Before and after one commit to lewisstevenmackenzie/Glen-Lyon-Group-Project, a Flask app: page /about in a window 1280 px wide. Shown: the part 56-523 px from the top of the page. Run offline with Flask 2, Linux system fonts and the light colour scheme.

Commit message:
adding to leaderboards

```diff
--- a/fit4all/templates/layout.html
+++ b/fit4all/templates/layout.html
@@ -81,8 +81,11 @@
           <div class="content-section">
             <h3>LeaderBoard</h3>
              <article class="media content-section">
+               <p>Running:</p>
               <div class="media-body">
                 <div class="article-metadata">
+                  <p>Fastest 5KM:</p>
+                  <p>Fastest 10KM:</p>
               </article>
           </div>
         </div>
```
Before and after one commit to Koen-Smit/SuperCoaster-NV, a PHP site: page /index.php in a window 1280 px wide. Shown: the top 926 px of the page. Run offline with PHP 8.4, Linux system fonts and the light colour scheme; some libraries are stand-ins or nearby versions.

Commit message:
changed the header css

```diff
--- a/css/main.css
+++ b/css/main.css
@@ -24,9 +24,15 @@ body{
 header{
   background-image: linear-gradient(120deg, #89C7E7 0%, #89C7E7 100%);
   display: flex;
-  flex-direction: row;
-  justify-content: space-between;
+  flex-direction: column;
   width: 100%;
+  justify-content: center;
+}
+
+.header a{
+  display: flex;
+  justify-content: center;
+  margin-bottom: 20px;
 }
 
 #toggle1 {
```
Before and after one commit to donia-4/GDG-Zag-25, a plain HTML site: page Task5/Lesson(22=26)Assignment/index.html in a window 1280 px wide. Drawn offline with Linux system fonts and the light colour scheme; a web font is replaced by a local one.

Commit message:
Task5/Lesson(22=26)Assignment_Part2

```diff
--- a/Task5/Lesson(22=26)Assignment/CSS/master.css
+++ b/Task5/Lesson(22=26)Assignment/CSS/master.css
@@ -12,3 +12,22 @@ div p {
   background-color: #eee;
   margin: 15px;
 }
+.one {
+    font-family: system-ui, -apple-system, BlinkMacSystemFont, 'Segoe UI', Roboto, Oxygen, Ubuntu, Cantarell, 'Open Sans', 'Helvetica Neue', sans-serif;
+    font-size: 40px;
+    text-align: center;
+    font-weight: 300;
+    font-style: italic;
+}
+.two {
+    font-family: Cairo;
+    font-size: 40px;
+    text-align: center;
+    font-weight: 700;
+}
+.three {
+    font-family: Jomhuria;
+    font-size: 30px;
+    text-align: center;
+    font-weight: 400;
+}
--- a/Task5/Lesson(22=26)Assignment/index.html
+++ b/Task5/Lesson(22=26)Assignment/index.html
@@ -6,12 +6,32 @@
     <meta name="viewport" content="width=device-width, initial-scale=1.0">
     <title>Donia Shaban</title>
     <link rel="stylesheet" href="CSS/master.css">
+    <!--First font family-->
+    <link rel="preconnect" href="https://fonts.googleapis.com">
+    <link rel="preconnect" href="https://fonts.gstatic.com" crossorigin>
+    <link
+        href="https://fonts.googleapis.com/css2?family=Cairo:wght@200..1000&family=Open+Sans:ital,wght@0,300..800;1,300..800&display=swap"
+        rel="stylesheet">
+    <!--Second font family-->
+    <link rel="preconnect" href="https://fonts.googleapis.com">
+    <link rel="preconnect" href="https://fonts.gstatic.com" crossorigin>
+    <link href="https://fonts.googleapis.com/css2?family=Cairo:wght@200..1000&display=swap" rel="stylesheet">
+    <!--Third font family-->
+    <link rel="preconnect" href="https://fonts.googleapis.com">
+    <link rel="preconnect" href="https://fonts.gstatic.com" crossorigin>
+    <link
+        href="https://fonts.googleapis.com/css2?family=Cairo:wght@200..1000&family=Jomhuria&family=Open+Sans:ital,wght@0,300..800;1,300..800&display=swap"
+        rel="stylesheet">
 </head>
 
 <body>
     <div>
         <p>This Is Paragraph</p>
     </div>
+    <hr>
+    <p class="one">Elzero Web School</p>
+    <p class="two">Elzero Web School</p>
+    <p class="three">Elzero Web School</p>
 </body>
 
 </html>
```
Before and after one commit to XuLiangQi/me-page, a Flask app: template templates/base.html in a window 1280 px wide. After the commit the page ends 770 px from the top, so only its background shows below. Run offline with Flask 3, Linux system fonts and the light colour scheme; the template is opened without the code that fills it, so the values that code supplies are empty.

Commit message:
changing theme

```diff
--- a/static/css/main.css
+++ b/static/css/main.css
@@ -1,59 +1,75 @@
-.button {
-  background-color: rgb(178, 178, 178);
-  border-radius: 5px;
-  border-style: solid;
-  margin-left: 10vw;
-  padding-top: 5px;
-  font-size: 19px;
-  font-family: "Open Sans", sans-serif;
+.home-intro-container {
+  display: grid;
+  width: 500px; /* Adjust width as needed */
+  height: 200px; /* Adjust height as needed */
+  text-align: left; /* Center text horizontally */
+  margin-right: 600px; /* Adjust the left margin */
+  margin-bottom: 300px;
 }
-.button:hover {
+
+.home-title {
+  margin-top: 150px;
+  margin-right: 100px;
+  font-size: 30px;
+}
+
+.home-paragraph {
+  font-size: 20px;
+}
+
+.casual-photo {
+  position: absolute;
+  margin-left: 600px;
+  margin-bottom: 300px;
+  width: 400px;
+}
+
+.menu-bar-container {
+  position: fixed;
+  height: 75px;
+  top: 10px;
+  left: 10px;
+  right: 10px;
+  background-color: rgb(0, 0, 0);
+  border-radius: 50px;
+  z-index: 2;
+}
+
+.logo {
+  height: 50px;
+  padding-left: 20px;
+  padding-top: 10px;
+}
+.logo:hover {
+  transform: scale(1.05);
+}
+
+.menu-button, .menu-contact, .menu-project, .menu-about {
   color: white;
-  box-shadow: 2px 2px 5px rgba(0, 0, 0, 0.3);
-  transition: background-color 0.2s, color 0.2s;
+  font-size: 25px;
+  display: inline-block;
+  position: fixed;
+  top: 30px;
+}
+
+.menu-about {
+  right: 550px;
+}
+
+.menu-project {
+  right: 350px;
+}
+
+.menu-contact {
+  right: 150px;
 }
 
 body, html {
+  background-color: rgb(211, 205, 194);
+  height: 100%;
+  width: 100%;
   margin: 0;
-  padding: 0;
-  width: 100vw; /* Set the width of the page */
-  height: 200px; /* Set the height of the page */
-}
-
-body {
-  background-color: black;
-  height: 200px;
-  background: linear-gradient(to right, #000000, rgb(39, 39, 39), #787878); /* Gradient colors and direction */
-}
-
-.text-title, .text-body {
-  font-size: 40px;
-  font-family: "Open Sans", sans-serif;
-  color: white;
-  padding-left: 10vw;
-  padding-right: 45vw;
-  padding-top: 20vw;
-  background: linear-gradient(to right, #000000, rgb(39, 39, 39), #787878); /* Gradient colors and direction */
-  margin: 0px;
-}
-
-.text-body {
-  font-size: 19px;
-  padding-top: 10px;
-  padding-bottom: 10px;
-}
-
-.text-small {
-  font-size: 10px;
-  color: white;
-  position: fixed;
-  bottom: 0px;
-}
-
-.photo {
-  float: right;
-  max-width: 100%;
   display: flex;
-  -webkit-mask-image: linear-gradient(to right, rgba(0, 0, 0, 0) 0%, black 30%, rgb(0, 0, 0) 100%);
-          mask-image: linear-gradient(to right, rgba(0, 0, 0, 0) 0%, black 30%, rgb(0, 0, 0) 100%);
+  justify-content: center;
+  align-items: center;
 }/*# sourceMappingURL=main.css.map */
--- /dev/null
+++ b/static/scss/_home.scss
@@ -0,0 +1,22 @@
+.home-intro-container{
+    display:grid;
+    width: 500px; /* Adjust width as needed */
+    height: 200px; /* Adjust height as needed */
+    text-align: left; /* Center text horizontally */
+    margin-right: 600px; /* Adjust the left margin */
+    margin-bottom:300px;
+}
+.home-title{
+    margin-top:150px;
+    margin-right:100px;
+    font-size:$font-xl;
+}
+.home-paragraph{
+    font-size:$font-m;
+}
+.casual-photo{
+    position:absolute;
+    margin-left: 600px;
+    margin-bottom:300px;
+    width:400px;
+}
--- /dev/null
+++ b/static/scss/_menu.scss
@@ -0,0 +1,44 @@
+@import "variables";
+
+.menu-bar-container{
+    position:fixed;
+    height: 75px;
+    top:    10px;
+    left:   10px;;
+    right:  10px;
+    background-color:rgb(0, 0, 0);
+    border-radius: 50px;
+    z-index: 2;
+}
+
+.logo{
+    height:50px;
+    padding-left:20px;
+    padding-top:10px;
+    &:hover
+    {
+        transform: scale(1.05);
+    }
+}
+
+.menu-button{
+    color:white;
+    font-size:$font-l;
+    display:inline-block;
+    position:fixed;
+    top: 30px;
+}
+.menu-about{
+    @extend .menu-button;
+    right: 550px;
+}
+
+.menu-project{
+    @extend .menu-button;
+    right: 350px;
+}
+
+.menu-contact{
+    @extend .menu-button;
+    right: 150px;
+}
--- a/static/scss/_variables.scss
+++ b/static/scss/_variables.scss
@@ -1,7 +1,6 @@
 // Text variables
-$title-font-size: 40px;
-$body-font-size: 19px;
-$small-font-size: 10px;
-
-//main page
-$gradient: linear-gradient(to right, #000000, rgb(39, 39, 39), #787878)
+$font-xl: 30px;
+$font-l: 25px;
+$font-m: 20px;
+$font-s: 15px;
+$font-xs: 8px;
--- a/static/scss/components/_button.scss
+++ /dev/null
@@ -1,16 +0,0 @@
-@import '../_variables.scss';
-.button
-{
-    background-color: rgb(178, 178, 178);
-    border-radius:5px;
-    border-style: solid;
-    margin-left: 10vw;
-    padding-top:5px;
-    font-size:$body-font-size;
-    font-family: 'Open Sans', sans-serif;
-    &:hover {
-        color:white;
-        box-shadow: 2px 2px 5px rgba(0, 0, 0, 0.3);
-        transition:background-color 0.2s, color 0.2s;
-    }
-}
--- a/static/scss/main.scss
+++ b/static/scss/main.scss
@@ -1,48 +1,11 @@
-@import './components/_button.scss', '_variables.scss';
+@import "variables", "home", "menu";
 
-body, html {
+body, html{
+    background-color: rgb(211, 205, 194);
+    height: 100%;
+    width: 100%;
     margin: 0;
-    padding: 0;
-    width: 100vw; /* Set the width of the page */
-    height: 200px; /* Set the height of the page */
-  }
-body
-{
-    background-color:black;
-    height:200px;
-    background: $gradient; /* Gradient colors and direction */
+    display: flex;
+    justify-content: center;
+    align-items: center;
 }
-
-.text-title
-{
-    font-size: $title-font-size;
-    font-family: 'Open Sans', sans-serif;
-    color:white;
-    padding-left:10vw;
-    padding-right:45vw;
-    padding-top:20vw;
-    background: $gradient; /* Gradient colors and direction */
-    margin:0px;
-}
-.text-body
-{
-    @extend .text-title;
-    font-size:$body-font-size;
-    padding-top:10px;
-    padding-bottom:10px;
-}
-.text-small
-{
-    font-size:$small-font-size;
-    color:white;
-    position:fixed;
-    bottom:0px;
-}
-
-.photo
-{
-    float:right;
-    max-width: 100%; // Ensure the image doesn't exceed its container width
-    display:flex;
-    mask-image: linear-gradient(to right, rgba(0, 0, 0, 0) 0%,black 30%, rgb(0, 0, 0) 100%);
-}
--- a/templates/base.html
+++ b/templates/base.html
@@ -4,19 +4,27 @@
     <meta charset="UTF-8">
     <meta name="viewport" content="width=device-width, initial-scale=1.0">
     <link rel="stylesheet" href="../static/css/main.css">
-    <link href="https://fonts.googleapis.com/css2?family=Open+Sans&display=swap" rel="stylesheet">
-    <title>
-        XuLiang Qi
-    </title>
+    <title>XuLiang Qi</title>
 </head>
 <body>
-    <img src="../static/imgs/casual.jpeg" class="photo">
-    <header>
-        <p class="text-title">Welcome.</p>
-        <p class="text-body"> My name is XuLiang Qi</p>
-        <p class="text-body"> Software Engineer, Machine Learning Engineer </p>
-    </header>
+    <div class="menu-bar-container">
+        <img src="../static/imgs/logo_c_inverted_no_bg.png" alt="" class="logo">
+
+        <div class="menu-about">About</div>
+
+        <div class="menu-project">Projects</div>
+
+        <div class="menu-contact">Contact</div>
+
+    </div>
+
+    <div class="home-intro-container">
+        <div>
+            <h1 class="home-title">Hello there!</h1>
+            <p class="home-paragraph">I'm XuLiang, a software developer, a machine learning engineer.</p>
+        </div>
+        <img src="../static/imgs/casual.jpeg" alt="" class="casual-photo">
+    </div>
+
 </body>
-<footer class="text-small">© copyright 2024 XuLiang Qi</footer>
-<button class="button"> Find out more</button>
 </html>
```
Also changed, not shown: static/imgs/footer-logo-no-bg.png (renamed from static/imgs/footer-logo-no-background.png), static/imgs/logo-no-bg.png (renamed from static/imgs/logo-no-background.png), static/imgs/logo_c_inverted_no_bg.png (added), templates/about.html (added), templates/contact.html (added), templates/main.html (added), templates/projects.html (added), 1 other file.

☆ ☆ ☆ ☆

Exercise: Taking the material above one line at a time, count the lines that include "bottom" as a word or string, and give only that number.

Response: 9